Mandelaria,

a grape found in the Aegean, and cultivated in Crete, Rhodes and the Cyclades. It is also called Amorghiano, Mandelari, and Kountoura Mavri. It is semi aromatic, astringent and rich in tannins. Its color is so dark that it is sometimes considered as a coloring agent and it is frequently blended with other grapes to soften the mouth feel.

 

 

 


 

Mavrodaphne,

Peloponnese and the Ionian Islands. It is blended with the Black Corinth currant grape to produce a prized fortified dessert wine made in the Solera style.

 

 

 

 

 

 


 

Agiorgitiko,

(St. George’s grape) is one of the top two red varieties.
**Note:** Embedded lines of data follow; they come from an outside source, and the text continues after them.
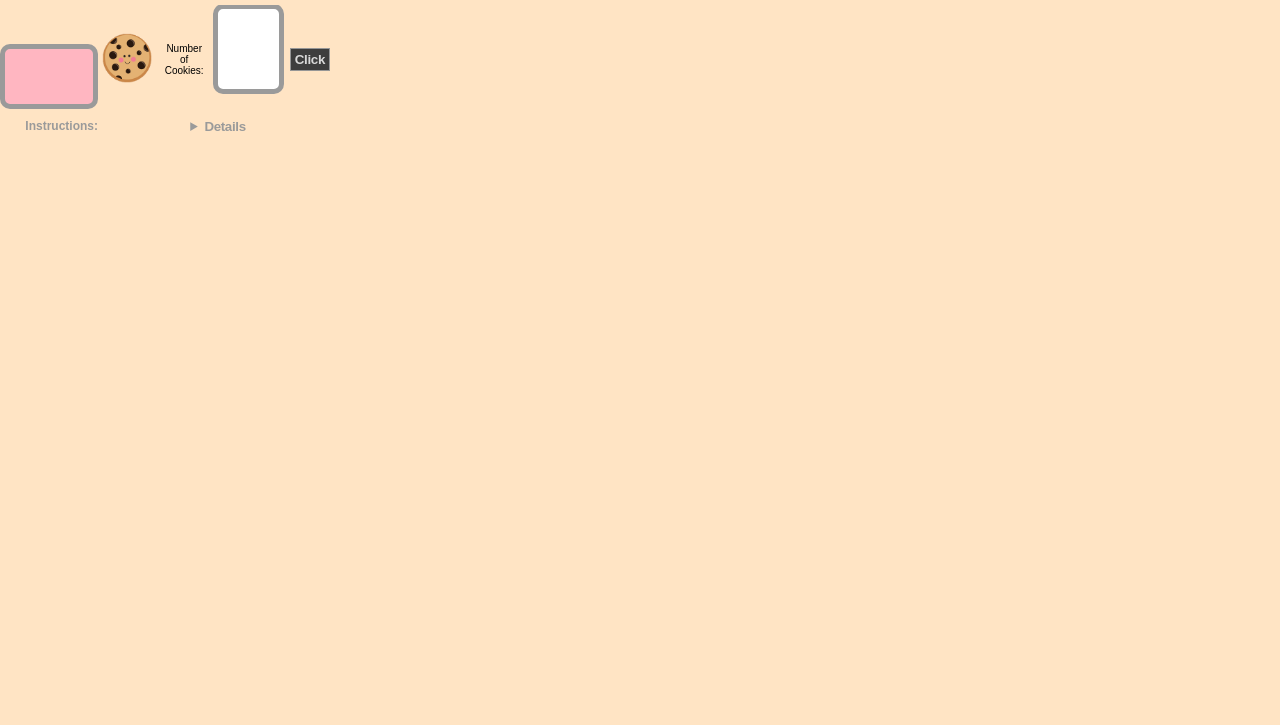
Repository: f00d4tehg0dz/elgato-streamdeck-cookie-clicker
Page: com.f00d4tehg0dz.cookieclicker.sdPlugin/cookieclicker.html
The author's editor kept a copy of each file at every save. The page is drawn from the files as they stood at one save, then again after the next save.
The browser window is 1280 px wide. The pictures show the whole page.

Above is the page before, as saved 2022-01-28 12:01:58.

After the next save:
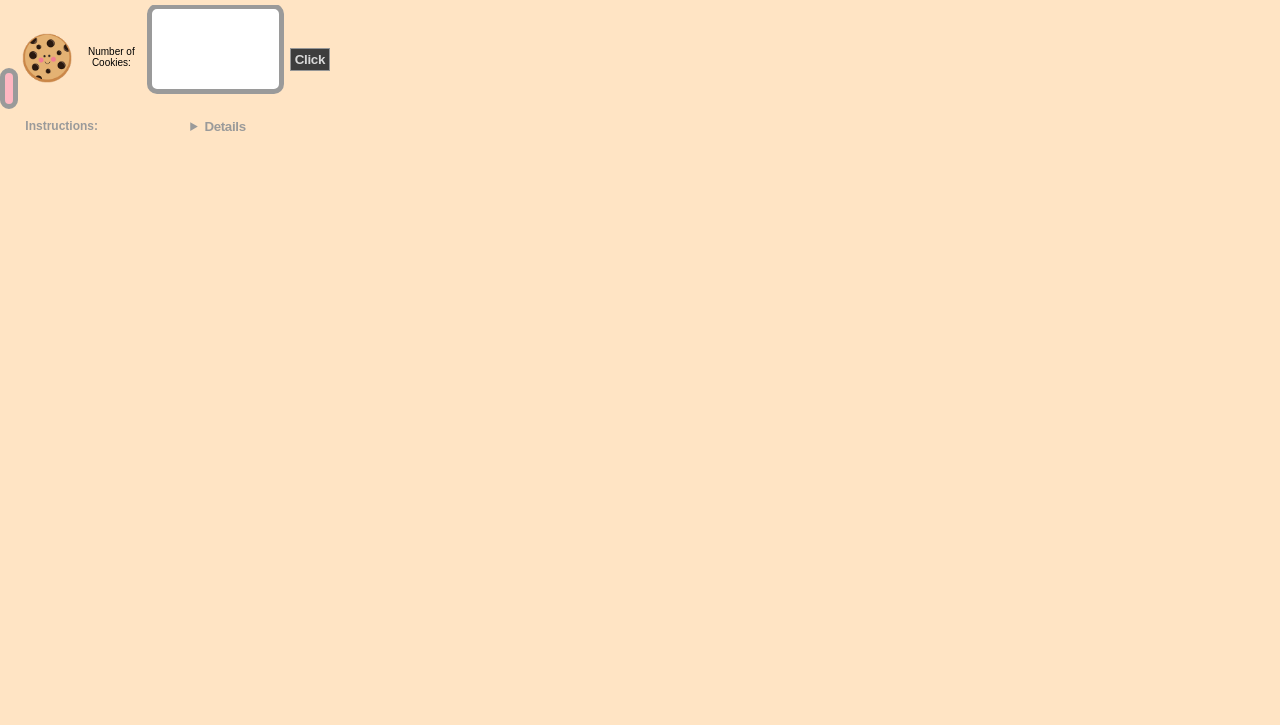
Saved 5 s later.
--- a/com.f00d4tehg0dz.cookieclicker.sdPlugin/css/styles.css
+++ b/com.f00d4tehg0dz.cookieclicker.sdPlugin/css/styles.css
@@ -35,6 +35,5 @@ p {
   border:5px solid;
   border-radius:10px;
   background-color:lightpink;
-  width:300px;
-  height:50px;
+  height:25px;
 }
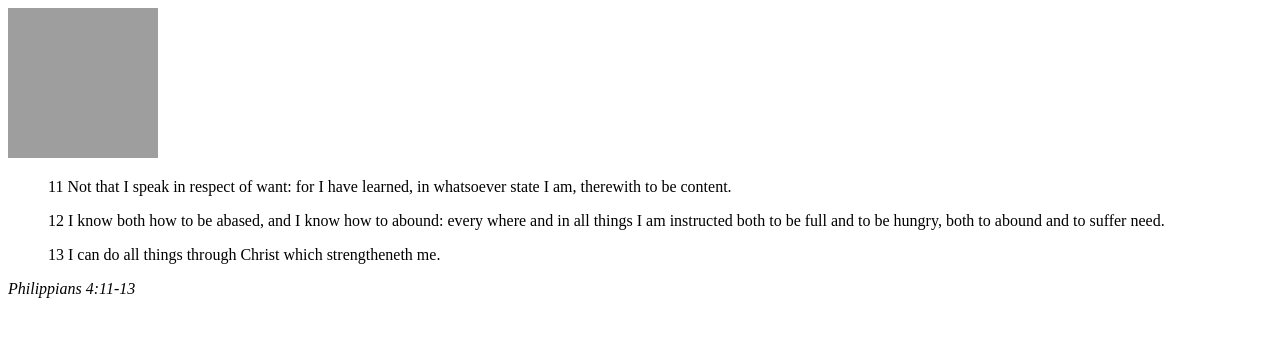
Repository: isaAJ05/wdd130
Page: week02/box-model.html
These files come from the project's save history. The page is drawn as it stood at one moment and after a run of saves; the edit follows.
The browser window is 1280 px wide. The pictures show the whole page.
Pictures or frames that could not be fetched are drawn as grey boxes.

Above is the page before, as saved 2025-05-15 00:04:27.

### week02/box-model.html
<!DOCTYPE html>
<html lang="en">
<head>
    <meta charset="UTF-8">
    <meta name="viewport" content="width=device-width, initial-scale=1.0">
    <title>Box Model</title>
    <link rel="stylesheet" href="styles/box-model.css">
</head>
<body>
    <main>
	<div class="callout">
		<img src="https://churchofjesuschrist.org/imgs/0d9965bac82711eda736eeeeac1e6a3620d4c7dc/full/500%2C/0/default" alt="Paul the Apostle" width="150" height="150">
		<blockquote>
			<p>11 Not that I speak in respect of want: for I have learned, in whatsoever state I am, therewith to be content.</p>
			<p>12 I know both how to be abased, and I know how to abound: every where and in all things I am instructed both to be full and to be hungry, both to abound and to suffer need.</p>
			<p>13 I can do all things through Christ which strengtheneth me.</p>
		</blockquote>
		<cite>Philippians 4:11-13</cite>
		<p></p>
	</div>
</main>
</body>
</html>

### week02/styles/box-model.css
.callout {
    maximum-width: 600px;
    margin: 0 auto;
    border: ;
    padding: ;
    background-color: ;
    color: ;
	text color: ;
}

.callout img {

}

blockquote {

}

cite {

}

After the next 2 saves:
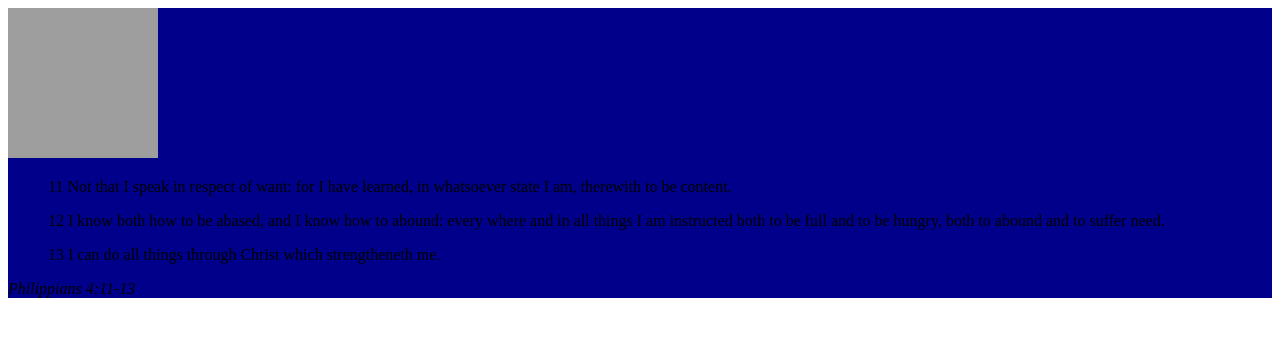
The 2 saves are shown as one change because they came seconds apart.
The last was saved 37 s later.
--- a/week02/styles/box-model.css
+++ b/week02/styles/box-model.css
@@ -3,7 +3,7 @@
     margin: 0 auto;
     border: ;
     padding: ;
-    background-color: ;
+    background-color: darkblue;
     color: ;
 	text color: ;
 }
It is native to Nemea and grows mainly in the Peloponnese, producing a soft, fruity red in many styles. Its sensory attributes are similar to Beaujolais Nouveau but, unlike its French counterpart, it ages well for about 5 years.

Mavroudi,

meaning "blackish" is the nickname of Agiorgitiko, but there is a varietal named Mavroudi. The clones, Mavroudi Kalavriton, Mavroudi Syriano, Mavroudi Arachovas, and Mavroudi Bulgariko are so named after the regions in which they grow and they mature in late September.
 

Limnio or Kalambaki,

is an important red grape variety that is indigenous to the Aegean island of Limnos and has been used in red wine production for more than 2000 years. Limnio is full-bodied, high in alcohol and very herbaceous, with a distinctive taste of bay leaves.
 

Kotsifali,

is a variety mainly grown on Crete. It is blended with Mandilaria or Syrah to enhance its color.

: White

Assyrtiko,

is a multi-purpose variety which maintains its acidity as it ripens. It is similar in character to Riesling, and is mostly island-based, being a native variety of the island of Santorini, whose old vines have been resistant to phylloxera.

Moschofilero,

is a Blanc de Gris variety from the AOC region of Mantinia, in Arcadia in the Peloponnese. Its wines offer a crisp and floral character in both still and sparkling styles.
 
 

Malagousia,

is a grape growing mainly in Macedonia, with a special aroma leading to elegant full bodied wines, with medium-plus acidity and exciting perfumed aromas.

 

Muscat,

is grown in Patras, and the islands of Cephalonia and Samos. There exist numerous clones of this pungent aromatic species, the best being aspro (white) or Samos. They cover the full spectrum from bone dry to sweet sundried dessert wines, in both natural and fortified versions. Of all of these the old vines and low yields make the Muscat’s from Samos the leader.

Roditis,

(the “pink” or “rose” grape) is a grape that is very popular in Attica, Macedonia, Thessaly, and the Peloponnese. This variety produces elegant, light white wines with citrus flavors.
 

 

 

Athiri,

is a lower acid variety and one of the most ancient. Originally from Santorini, it is now planted in Macedonia, Attica, and Rhodes.

 

 

 

Robola,

is mostly grown in the mountainous vineyards of the Ionian Island of Cephalonia. It has a smoky mineral and lemony character, excellently complementing seafood.

 

 

Savatiano,

(the “Saturday” grape) is the predominant white grape in the region of Attica, where it displays excellent heat resistance and shows a distinct floral and fruity aroma when cold fermentation is practiced. When fermented without cooling, it makes retsina or rustic unresinated wines that complement Mediterranean dishes well.